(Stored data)
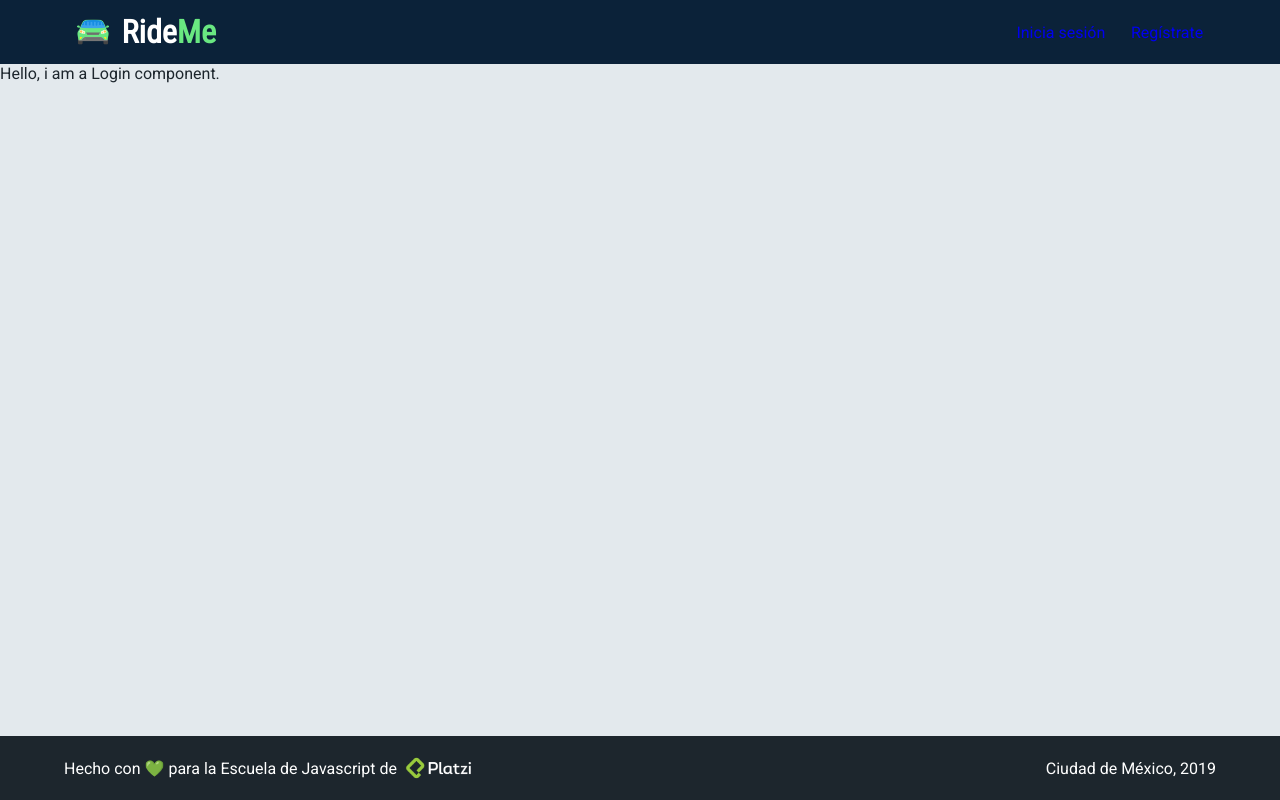
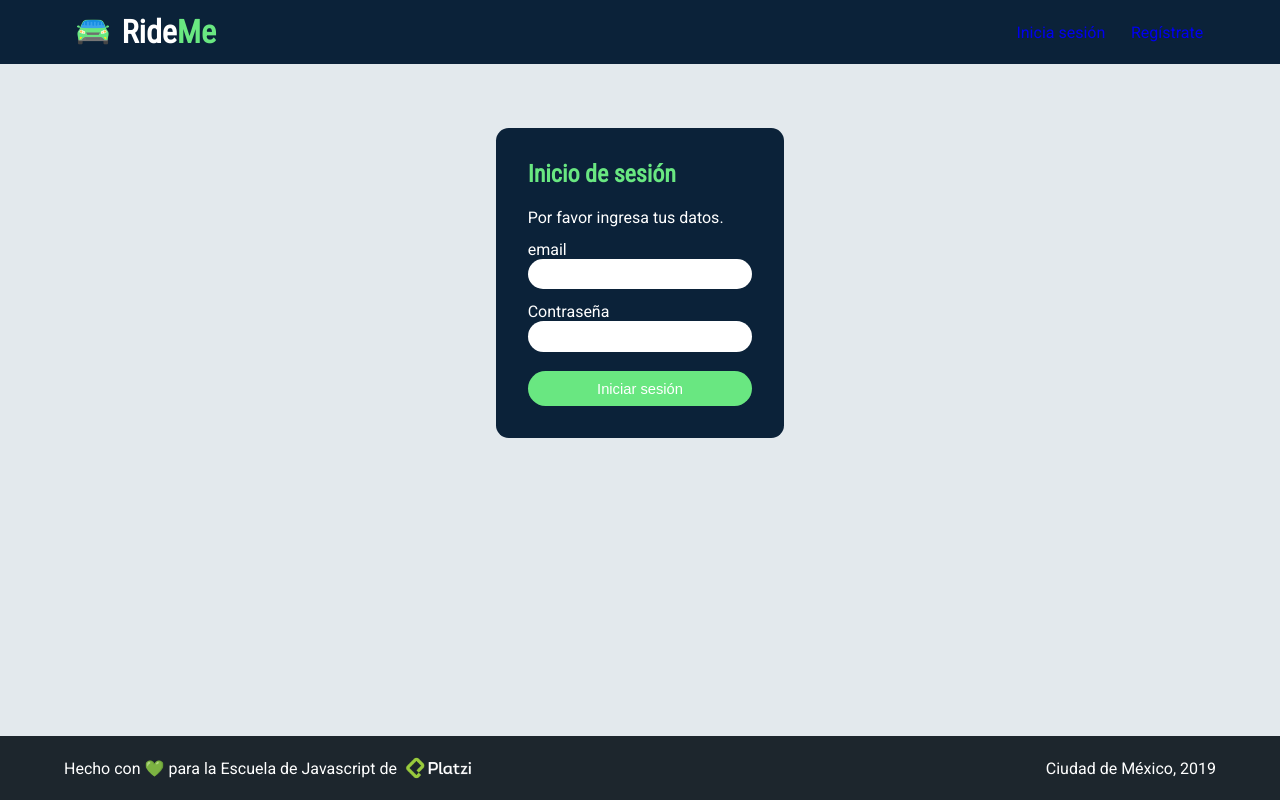
Before and after one commit to luisflorescode/RideMe, a React app: page /login in a window 1280 px wide. Built offline with nearby package versions, Linux system fonts and the light colour scheme.

Commit message:
Add LoginForm container

```diff
--- a/src/assets/styles/App.scss
+++ b/src/assets/styles/App.scss
@@ -1,4 +1,36 @@
 @import "./Vars.scss";
+
+@mixin flexBetCen {
+  display: flex;
+  justify-content: space-between;
+  align-items: center;
+}
+
+@mixin flexCenCen {
+  display: flex;
+  justify-content: center;
+  align-items: center;
+}
+
+@mixin flexColCen {
+  display: flex;
+  flex-direction: column;
+  align-items: center;
+}
+
+@mixin flexColCenCen {
+  display: flex;
+  flex-direction: column;
+  justify-content: center;
+  align-items: center;
+}
+
+@mixin flexColStaCen {
+  display: flex;
+  flex-direction: column;
+  justify-content: center;
+  align-items: flex-start;
+}
 
 * {
   box-sizing: border-box;
@@ -19,6 +51,7 @@ body {
   h6 {
     color: $primary-color;
     font-family: $title-font;
+    margin-top: 0;
   }
 
   h1 {
@@ -55,8 +88,8 @@ button {
   border: none;
   border-radius: 1.5vw;
   color: $light-color;
+  font-size: 1.15vw;
   padding: .75vw 1vw;
-  font-size: 1.15vw;
   transition: background-color 750ms ease-in;
 }
 
@@ -70,6 +103,12 @@ button:disabled {
   opacity: 50%;
 }
 
+button:disabled:hover {
+  background-color: $success-color;
+  cursor: default;
+  opacity: 50%;
+}
+
 :focus {
   outline: none;
 }
@@ -78,21 +117,42 @@ button:disabled {
   color: inherit;
 }
 
-@mixin flexBetCen {
-  display: flex;
-  justify-content: space-between;
-  align-items: center;
+.form {
+  @include flexColStaCen;
+  background-color: $primary-color;
+  border-radius: 1vw;
+  color: $light-color;
+  height: fit-content;
+  padding: 2.5vw;
+  width: fit-content;
+
+  h2 {
+    color: $success-color;
+  }
+
+  .label {
+    margin-top: 1vw;
+  }
+
+  input {
+    border: none;
+    border-radius: 1.5vw;
+    color: $dark-color;
+    font-size: 1.20vw;
+    padding: .5vw 1vw;
+  }
+
+  .inputError {
+    color: $danger-color;
+    font-size: 1vw;
+  }
+
+  .formVertical {
+    @include flexColStaCen;
+  }
+
+  button {
+    margin-top: 1.5vw;
+    width: 100%;
+  }
 }
-
-@mixin flexCenCen {
-  display: flex;
-  justify-content: center;
-  align-items: center;
-}
-
-@mixin flexColCenCen {
-  display: flex;
-  flex-direction: column;
-  justify-content: space-between;
-  align-items: center;
-}
--- a/src/assets/styles/components/Header.scss
+++ b/src/assets/styles/components/Header.scss
@@ -18,6 +18,7 @@
 
     .header__logo-text {
       color: $light-color;
+      margin: 0;
 
       span {
         color: $success-color;
--- a/src/assets/styles/components/Info.scss
+++ b/src/assets/styles/components/Info.scss
@@ -5,6 +5,7 @@
   background-color: $success-color;
   color: $light-color;
   padding: 5vw 7.5vw;
+  width: 100%;
 
   .info__title {
     font-size: 3vw;
--- /dev/null
+++ b/src/assets/styles/components/LoginForm.scss
@@ -0,0 +1,5 @@
+@import '../App.scss';
+
+.loginForm {
+  margin: 5vw 0;
+}
--- a/src/assets/styles/containers/Landing.scss
+++ /dev/null
@@ -1 +0,0 @@
-@import '../App.scss';
--- a/src/assets/styles/layouts/Horizontal.scss
+++ b/src/assets/styles/layouts/Horizontal.scss
@@ -1,6 +1,7 @@
 @import '../App.scss';
 
 .horizontal__content {
+  @include flexColCen;
   height: calc(100vh - 10vw);
   overflow: auto;
 }
--- /dev/null
+++ b/src/components/LoginForm.jsx
@@ -0,0 +1,70 @@
+import React from 'react';
+import { withFormik, Field, ErrorMessage, Form } from 'formik';
+import '../assets/styles/components/LoginForm.scss';
+
+const LoginForm = (props) => {
+  const {
+    isSubmitting,
+    isValid,
+  } = props;
+
+  return (
+    <div className='loginForm form'>
+      <h2 className='loginForm__title'>Inicio de sesión</h2>
+      <span>Por favor ingresa tus datos.</span>
+      <Form className='loginForm__form formVertical'>
+        <span className='label'>email</span>
+        <Field
+          type='email'
+          name='email'
+        />
+        <ErrorMessage name='email'>
+          {(message) => <div className='inputError'>{message}</div>}
+        </ErrorMessage>
+        <span className='label'>Contraseña</span>
+        <Field
+          type='password'
+          name='password'
+        />
+        <ErrorMessage name='password'>
+          {(message) => <div className='inputError'>{message}</div>}
+        </ErrorMessage>
+        <button
+          type='submit'
+          className={`submit ${isSubmitting || !isValid ? 'disabled' : ''}`}
+          disabled={isSubmitting || !isValid}
+        >
+          Iniciar sesión
+        </button>
+      </Form>
+    </div>
+  );
+};
+
+export default withFormik({
+  mapPropsToValues(props) {
+    return {
+      email: '',
+      password: '',
+    };
+  },
+
+  validate(values) {
+    const errors = {};
+
+    if (!values.email) {
+      errors.email = 'Ingresa tu email.';
+    }
+
+    if (!values.password) {
+      errors.password = 'Ingresa tu contraseña.';
+    }
+
+    return errors;
+  },
+
+  handleSubmit(values, formikBag) {
+    console.log(values);
+    formikBag.setSubmitting(false);
+  },
+})(LoginForm);
--- a/src/containers/Landing.jsx
+++ b/src/containers/Landing.jsx
@@ -2,7 +2,6 @@ import React from 'react';
 import Hero from '../components/Hero';
 import Horizontal from '../layouts/Horizontal';
 import Info from '../components/Info';
-import '../assets/styles/containers/Landing.scss';
 
 const Landing = () => (
   <Horizontal>
--- a/src/containers/Login.jsx
+++ b/src/containers/Login.jsx
@@ -1,9 +1,10 @@
 import React from 'react';
 import Horizontal from '../layouts/Horizontal';
+import LoginForm from '../components/LoginForm';
 
 const Login = () => (
   <Horizontal>
-    Hello, i am a Login component.
+    <LoginForm />
   </Horizontal>
 );
 
```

EXERCISE BRIEF: List every line in the records above that contains the word "from".

ANSWER FOR THE TASK:
+import React from 'react';
+import { withFormik, Field, ErrorMessage, Form } from 'formik';
@@ -2,7 +2,6 @@ import React from 'react';
 import Hero from '../components/Hero';
 import Horizontal from '../layouts/Horizontal';
 import Info from '../components/Info';
 import React from 'react';
 import Horizontal from '../layouts/Horizontal';
+import LoginForm from '../components/LoginForm';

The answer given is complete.